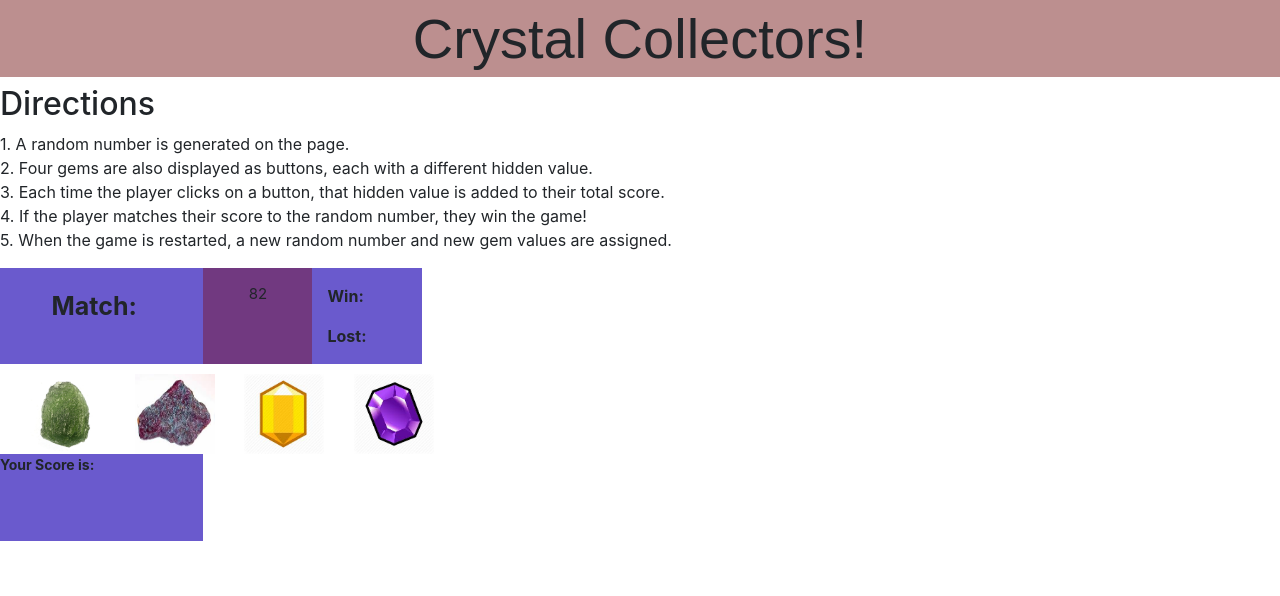
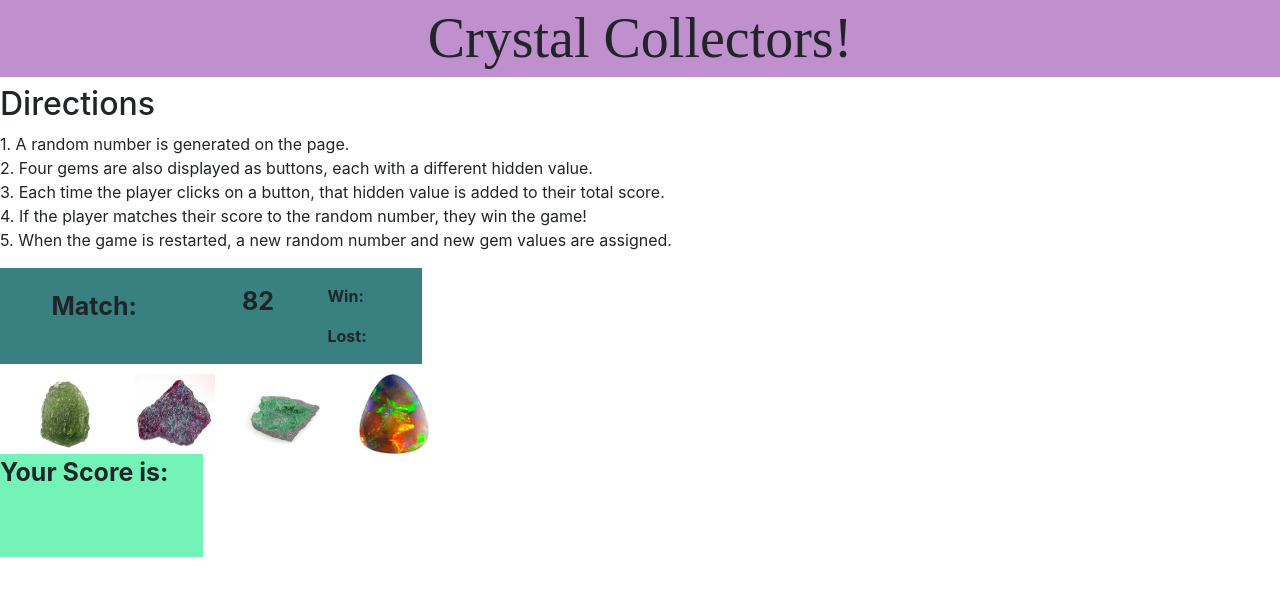
Before and after one commit to DePalmaJared91/unit-4-game, a plain HTML site: page index.html in a window 1280 px wide. Drawn offline with nearby package versions, Linux system fonts and the light colour scheme.

Commit message:
Changed out the pictures and tried to mess around with styling and fonts. Thinking I need some front end review on  my own  or with a tutor

```diff
--- a/assets/css/style.css
+++ b/assets/css/style.css
@@ -3,11 +3,13 @@ body {
 }
 
 h1 {
-    font-size: 32px;
-    background: rosybrown;
+    font-size: 44px;
+    font-weight: bold;
+    font-family: 'Times New Roman', Times, serif;
+    background: rgb(191, 143, 206);
     text-align: center;
 	padding: 5px;
-	font-family: Arial, Helvetica, sans-serif;
+	font color: rgb(116, 243, 184);
 }
 
 .image {
@@ -18,9 +20,10 @@ h1 {
 }
 
 #randomNumber{
-    font-size: 15px;
-    background-color:rgb(113, 57, 128);
+    font-size: 25px;
+    background-color:rgb(57, 128, 128);
     padding: 15px;
+    font-weight: bold;
 
 	text-align: center;
 
@@ -31,7 +34,7 @@ h1 {
 
 #match{
     font-size: 25px;
-    background-color:slateblue;
+    background-color:rgb(57,128,128);
 	padding: 20px;
 	text-align: center;
 	font-weight: bold;
@@ -39,22 +42,25 @@ h1 {
 
 }
 #WINLOST{
-	background-color: slateblue;
+    background-color: rgb(57,128,128);
+
 	font-weight: bold;
 }
 
 #score{
     font-size: 25px;
-    background-color: slateblue;
+    background-color: rgb(116, 243, 184);
     padding: 25px;
 	display: inline-block;
-	text-align: center;
+    text-align: start;
+    font-weight: bold;
+
 
 
 
 }
 #scoreis{
-background-color:slateblue ;
-	font-size: 14px;
+background-color:rgb(116, 243, 184);
+	font-size: 25px;
 	font-weight: bold;
 }
--- a/index.html
+++ b/index.html
@@ -50,8 +50,8 @@
     <div class="buttons">
         <img class="image" id="stone1" src="assets/images/moldovite.jpeg">
         <img class="image" id="stone2" src="assets/images/BlueSaphire.jpeg">
-        <img class="image" id="stone3" src="assets/images/yellowstone.jpeg">
-        <img class="image" id="stone4" src="assets/images/purplestone.jpeg">
+        <img class="image" id="stone3" src="assets/images/garnet.jpeg">
+        <img class="image" id="stone4" src="assets/images/opal.jpeg">
     </div>
 
 
```
Also changed, not shown: assets/images/garnet.jpeg (added), assets/images/opal.jpeg (added), assets/images/purplestone.jpeg (deleted), assets/images/yellowstone.jpeg (deleted).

──────

WORK TASK:
Retype the records exactly. Any image in them should not appear in what you write.

OUTPUT FOR THIS EXERCISE:
Before and after one commit to DePalmaJared91/unit-4-game, a plain HTML site: page index.html in a window 1280 px wide. Drawn offline with nearby package versions, Linux system fonts and the light colour scheme.

Commit message:
Changed out the pictures and tried to mess around with styling and fonts. Thinking I need some front end review on  my own  or with a tutor

```diff
--- a/assets/css/style.css
+++ b/assets/css/style.css
@@ -3,11 +3,13 @@ body {
 }
 
 h1 {
-    font-size: 32px;
-    background: rosybrown;
+    font-size: 44px;
+    font-weight: bold;
+    font-family: 'Times New Roman', Times, serif;
+    background: rgb(191, 143, 206);
     text-align: center;
 	padding: 5px;
-	font-family: Arial, Helvetica, sans-serif;
+	font color: rgb(116, 243, 184);
 }
 
 .image {
@@ -18,9 +20,10 @@ h1 {
 }
 
 #randomNumber{
-    font-size: 15px;
-    background-color:rgb(113, 57, 128);
+    font-size: 25px;
+    background-color:rgb(57, 128, 128);
     padding: 15px;
+    font-weight: bold;
 
 	text-align: center;
 
@@ -31,7 +34,7 @@ h1 {
 
 #match{
     font-size: 25px;
-    background-color:slateblue;
+    background-color:rgb(57,128,128);
 	padding: 20px;
 	text-align: center;
 	font-weight: bold;
@@ -39,22 +42,25 @@ h1 {
 
 }
 #WINLOST{
-	background-color: slateblue;
+    background-color: rgb(57,128,128);
+
 	font-weight: bold;
 }
 
 #score{
     font-size: 25px;
-    background-color: slateblue;
+    background-color: rgb(116, 243, 184);
     padding: 25px;
 	display: inline-block;
-	text-align: center;
+    text-align: start;
+    font-weight: bold;
+
 
 
 
 }
 #scoreis{
-background-color:slateblue ;
-	font-size: 14px;
+background-color:rgb(116, 243, 184);
+	font-size: 25px;
 	font-weight: bold;
 }
--- a/index.html
+++ b/index.html
@@ -50,8 +50,8 @@
     <div class="buttons">
         <img class="image" id="stone1" src="assets/images/moldovite.jpeg">
         <img class="image" id="stone2" src="assets/images/BlueSaphire.jpeg">
-        <img class="image" id="stone3" src="assets/images/yellowstone.jpeg">
-        <img class="image" id="stone4" src="assets/images/purplestone.jpeg">
+        <img class="image" id="stone3" src="assets/images/garnet.jpeg">
+        <img class="image" id="stone4" src="assets/images/opal.jpeg">
     </div>
 
 
```
Also changed, not shown: assets/images/garnet.jpeg (added), assets/images/opal.jpeg (added), assets/images/purplestone.jpeg (deleted), assets/images/yellowstone.jpeg (deleted).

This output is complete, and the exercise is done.